I am working with the STM32 MCUs and I wish to step up a 5V pin to a range between 7V and 12V. In summary I wish to power the second Board from the first board. Thanks for any reply.
I am working with the STM32 MCUs and I wish to step up a 5V pin to a range between 7V and 12V.
I see several major problems here.
First: the "5V pins" on a STM32 MCU are 5V tolerant. They can accept a 5V input signal without damaging the MCU, but they will only output VDD (usually 3.3V) as a high output, just like all the other general-purpose output pins on the device.
Second: The GPIO pins cannot source or sink a useful amount of power. The absolute maximum current draw from a GPIO pin on a representative STM32 device (STM32F103C8) is 25 mA, with an additional maximum of 150 mA for the entire device. Attempting to draw 500-800+ mA from the chip (per your comments) will destroy it.
Given the constraints you've described in your comments, you need a secondary power supply for your 7-12V board. The power supply available to your STM32 is insufficient, and the STM32 is not capable of producing or transforming power in the way you believe it to be.
Assuming that the power requirements at the higher voltage are modest, you can program the microcontroller to output a square wave at one pin, Vsq, and use a voltage-doubling rectifier stage afterwards. Look at this Wikipedia link and the Greinacher circuit.
A similar idea, with some improvements, is Philips Application note AN10218 which suggests a circuit like this:
- The original application note uses an astable circuit to generate the square wave. I suggest that your microcontroller code does this additionaly to its usual operation. The waveform does not need a 50% duty cycle. In fact, it does not even need to be strictly periodic.
- The frequency of Vsq does not need to be 1 MHz.
- Circuit element values can be tuned accordingly.
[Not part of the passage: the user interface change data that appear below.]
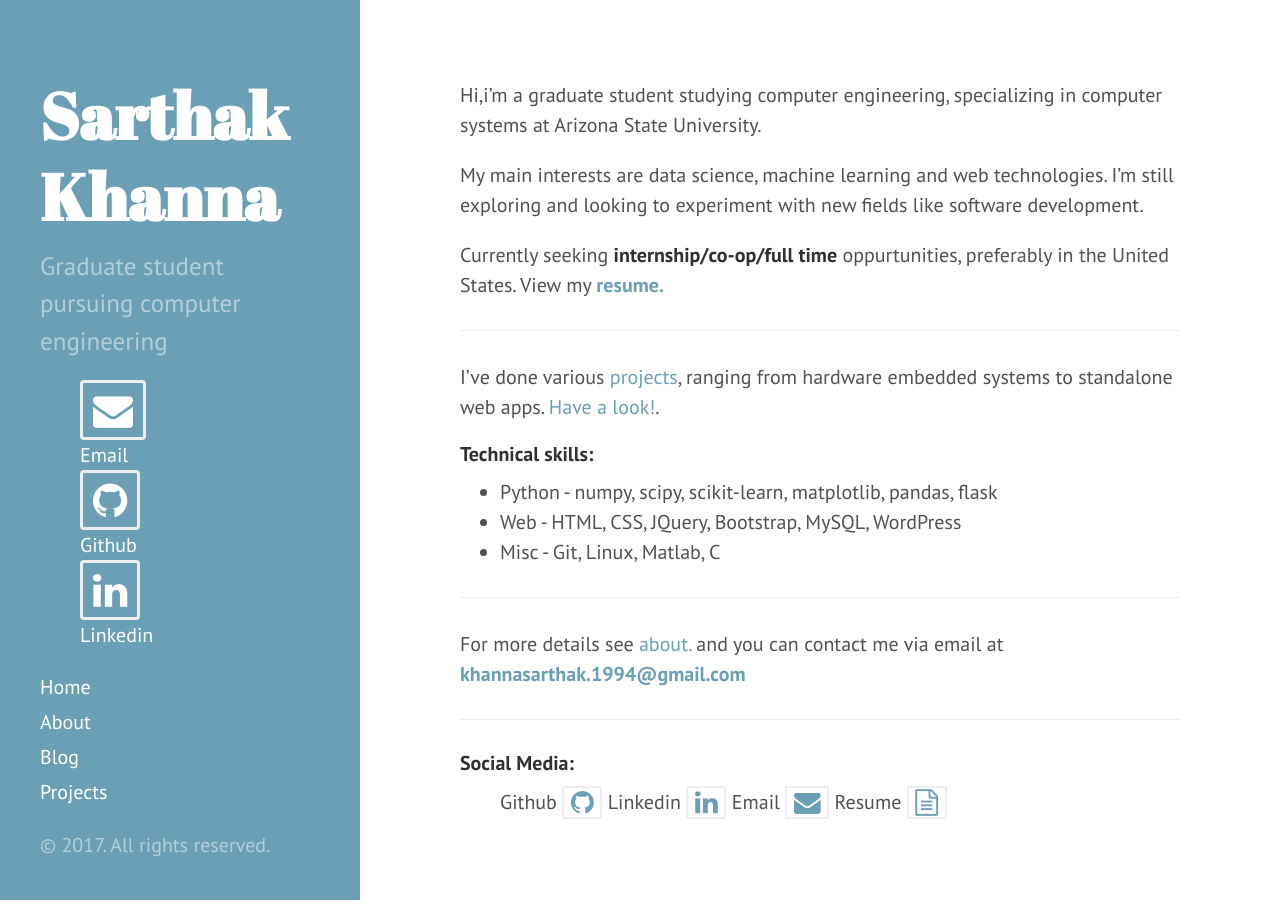
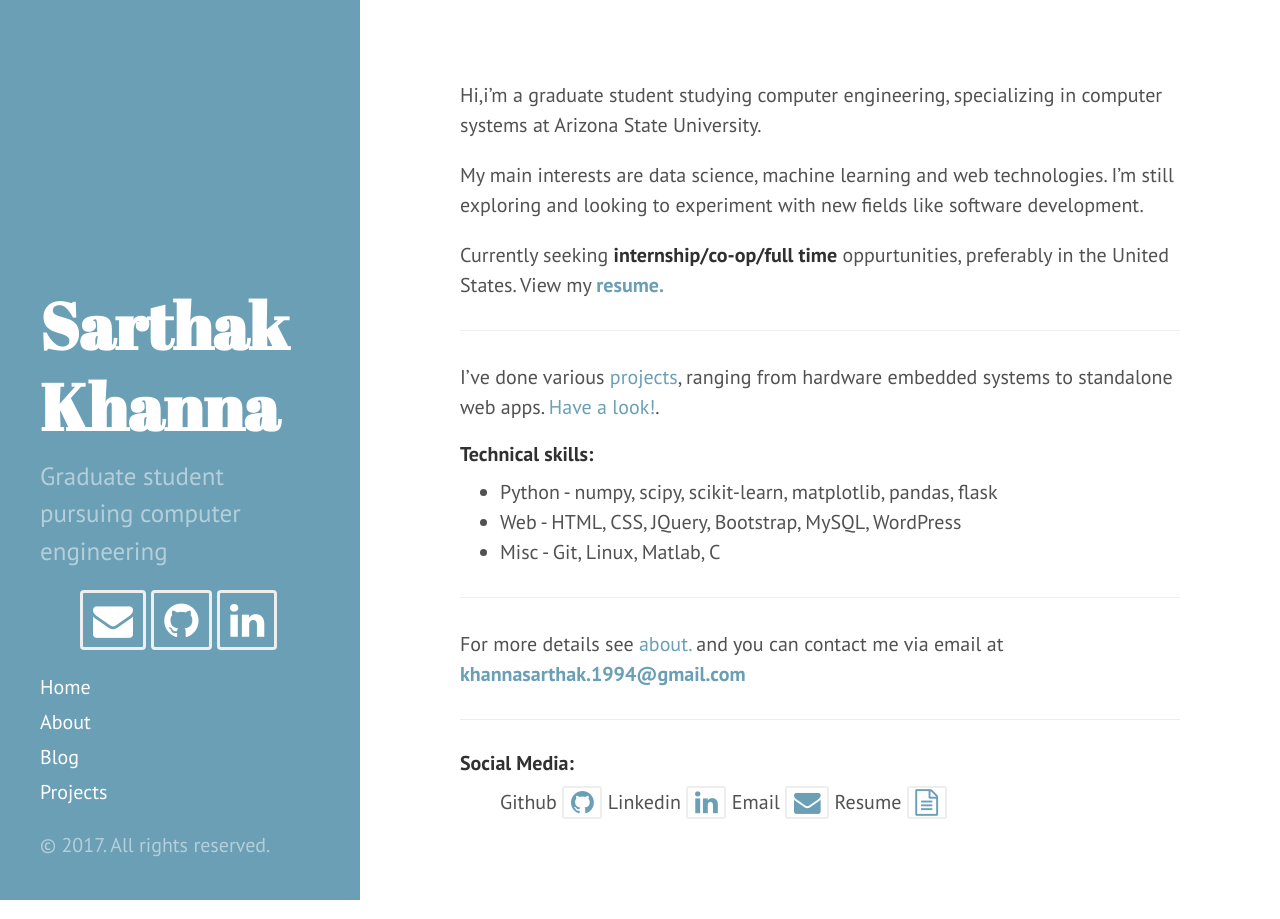
Before and after one commit to khannasarthak/khannasarthak.github.io, a Jekyll site: the page built from index.md, in a window 1280 px wide. Built offline with Jekyll 4.4.1, drawn with Linux system fonts in a browser that asks for light colours; nearby versions of some CDN libraries.

Commit message:
revert
revert

```diff
--- a/_includes/sidebar.html
+++ b/_includes/sidebar.html
@@ -19,21 +19,21 @@
 {% if site.email %}
 
     <a href="mailto:{{ site.email}}">
-      <i class="fa fa-envelope fa-2x fa-border"></i><div class="tooltip">Email</div>
+      <i class="fa fa-envelope fa-2x fa-border"></i>
     </a>
 
 {% endif %}
 {% if site.github_username %}
 
     <a href="https://github.com/{{ site.github_username }}" target="_blank">
-      <i class="fa fa-github fa-2x fa-border"></i> <div class="tooltip">Github</div>
+      <i class="fa fa-github fa-2x fa-border" title="test"></i>
     </a>
 
 {% endif %}
 {% if site.linkedin_username %}
 
     <a href="https://linkedin.com/in/{{ site.linkedin_username }}" target="_blank">
-      <i class="fa fa-linkedin fa-2x fa-border"></i> <div class="tooltip">Linkedin</div>
+      <i class="fa fa-linkedin fa-2x fa-border"></i>
     </a>
 
 {% endif %}
```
Schotky diodes would be better, but I have not bothered to search any of them